After the team got all that in place, it was time to integrate security tooling into the development process and focus on CI/CD. By leveraging a lot of the goodness that comes out of the Sonatype platform, everything got easier, according to the BJ development team.

In the beginning, there was a lot of data being thrown at them. To make it all work, the team needed to understand what every alert meant. Shortly thereafter, the team noticed that they could fix issues right out of the gate, and developers started doing precisely that immediately.

As a result of their transformation, BJ’s now has the capability to stop builds if they need to. The company is doing a lot with AWS, including blue/green deployments and A/B testing. This enables them to test new features on their website and measure how they’re received by their users. By being able to build artificial intelligence that’s based on good data in the pipeline, the team can automate a lot of change management processes. In the future, BJ’s hopes to move changes directly into production via continuous deployment.

As a result of the move to microservices and containers, BJ’s has increased its agility and, as a result, is able to ship releases with more frequency because remediation is done nearly continuously in a sandbox-like environment.

BJ’s Guiding Principles

To succeed in their transformation, the BJ’s team embraced five guiding principles:

  • Experiment. Try different approaches.
  • Use plugins wherever possible. Don’t reinvent the wheel.
  • Create pipeline patterns that other teams can leverage.
  • Don’t make security analysis a handoff. Make it part of the developer’s environment.
  • It’s all about iteration. Pipeline evolution is done incrementally.

Despite their impressive results, BJ’s isn’t done with their transformation. Some might even say they’re just getting started. Moving forward, BJ’s is focused on:

  • Integrating automation for container scanning into their pipeline
  • Integrating a Python ecosystem into Nexus
  • Getting a tighter feedback loop for Jira
  • Leveraging Nexus as private Docker repository
  • Taking advantage of other services offered within AWS (e.g., SE3 backend for artifact binaries)

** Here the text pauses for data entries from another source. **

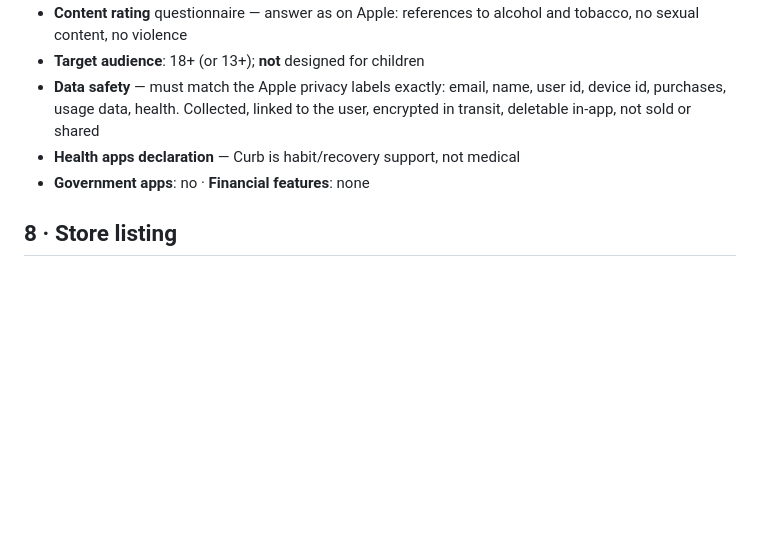
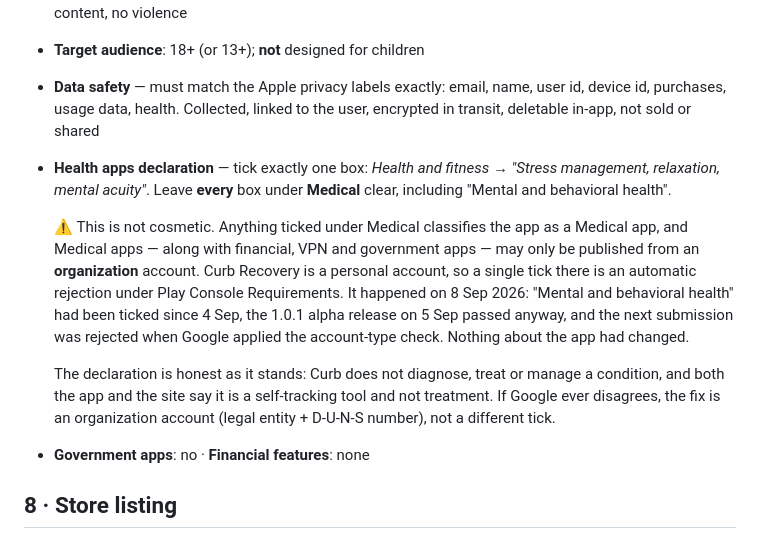
Before and after one commit to gyanendrasng/addiciton-app, a Markdown page: docs/PLAY.md, the part around the change. GitHub-like rendering; blank space fills up the shorter version.

Commit message:
Write down which Health apps boxes may be ticked, and why it matters
A single tick under Medical classifies the app as a Medical app, which Play
only allows from an organization account -- so on a personal account it is an
automatic rejection. "Mental and behavioral health" was ticked, and the 8 Sep
submission was rejected for it. The note said "not medical" but never said
which boxes that meant.

Co-Authored-By: Claude Opus 5 <noreply@anthropic.com>
Claude-Session: https://claude.ai/code/session_01YBQe3rTYaMxa2JiPFKZnY1

```diff
--- a/docs/PLAY.md
+++ b/docs/PLAY.md
@@ -96,7 +96,23 @@ Play blocks release until all of these are done:
 - **Data safety** — must match the Apple privacy labels exactly: email, name,
   user id, device id, purchases, usage data, health. Collected, linked to the
   user, encrypted in transit, deletable in-app, not sold or shared
-- **Health apps declaration** — Curb is habit/recovery support, not medical
+- **Health apps declaration** — tick exactly one box: *Health and fitness →
+  "Stress management, relaxation, mental acuity"*. Leave **every** box under
+  **Medical** clear, including "Mental and behavioral health".
+
+  ⚠️ This is not cosmetic. Anything ticked under Medical classifies the app as a
+  Medical app, and Medical apps — along with financial, VPN and government apps
+  — may only be published from an **organization** account. Curb Recovery is a
+  personal account, so a single tick there is an automatic rejection under Play
+  Console Requirements. It happened on 8 Sep 2026: "Mental and behavioral
+  health" had been ticked since 4 Sep, the 1.0.1 alpha release on 5 Sep passed
+  anyway, and the next submission was rejected when Google applied the
+  account-type check. Nothing about the app had changed.
+
+  The declaration is honest as it stands: Curb does not diagnose, treat or
+  manage a condition, and both the app and the site say it is a self-tracking
+  tool and not treatment. If Google ever disagrees, the fix is an organization
+  account (legal entity + D-U-N-S number), not a different tick.
 - **Government apps**: no · **Financial features**: none
 
 ## 8 · Store listing
```
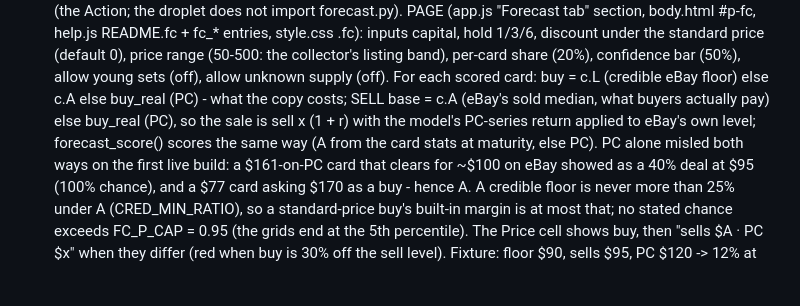
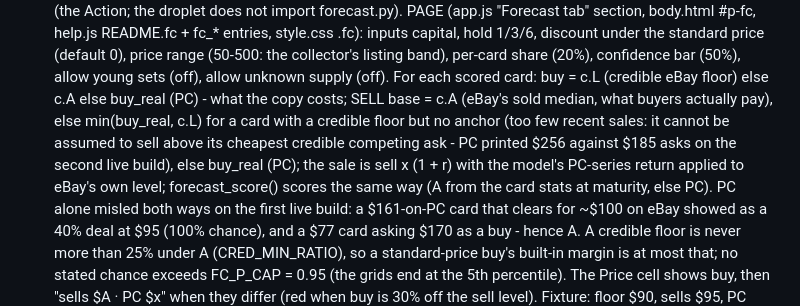
Before and after one commit to BrettS600/biotech-catelog, a Markdown page: CLAUDE.md, the part around the change. GitHub-like rendering; blank space fills up the shorter version.

Commit message:
CLAUDE.md: the Forecast tab's unanchored-card sale rule
Co-Authored-By: Claude Fable 5.1 <noreply@anthropic.com>
Claude-Session: https://claude.ai/code/session_01VsjbDzVu16FJqCintg9h7Q

```diff
--- a/CLAUDE.md
+++ b/CLAUDE.md
@@ -727,8 +727,10 @@ sellers. The sales tracker had also been missing most sales since Oct 1 (see the
   hold 1/3/6, discount under the standard price (default 0), price range (50-500: the collector's listing band),
   per-card share (20%), confidence bar (50%), allow young sets (off), allow unknown supply (off). For each scored
   card: buy = c.L (credible eBay floor) else c.A else buy_real (PC) - what the copy costs; SELL base = c.A (eBay's
-  sold median, what buyers actually pay) else buy_real (PC), so the sale is sell x (1 + r) with the model's PC-series
-  return applied to eBay's own level; forecast_score() scores the same way (A from the card stats at maturity, else
+  sold median, what buyers actually pay), else min(buy_real, c.L) for a card with a credible floor but no anchor
+  (too few recent sales: it cannot be assumed to sell above its cheapest credible competing ask - PC printed $256
+  against $185 asks on the second live build), else buy_real (PC); the sale is sell x (1 + r) with the model's
+  PC-series return applied to eBay's own level; forecast_score() scores the same way (A from the card stats at maturity, else
   PC). PC alone misled both ways on the first live build: a $161-on-PC card that clears for ~$100 on eBay showed as
   a 40% deal at $95 (100% chance), and a $77 card asking $170 as a buy - hence A. A credible floor is never more
   than 25% under A (CRED_MIN_RATIO), so a standard-price buy's built-in margin is at most that; no stated chance
```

Thanks to their decision to use containers and microservices, BJ’s developers can now have conversations without people falling off their chairs, so to speak.

Now that the company’s development community understands how much visibility they can have into their code, they’re committed to writing clean code and are okay with stopping a build if they have to.

It remains to be seen what the BJ’s development team will come up with next. Whatever they end up building can be shipped quickly, updated immediately, and measured to ensure users actually like it.

Hear everything that the team at BJ's Wholsale Club shared at the Nexus User Conference below: 


Tags: devsecops, aws, container, Nexus User Conference, Customer Stories

Written by Justin Reynolds

Justin Reynolds is a freelance writer who enjoys telling stories about how technology, science, and creativity can help workers be more productive. In his spare time, he likes seeing or playing live music, hiking, and traveling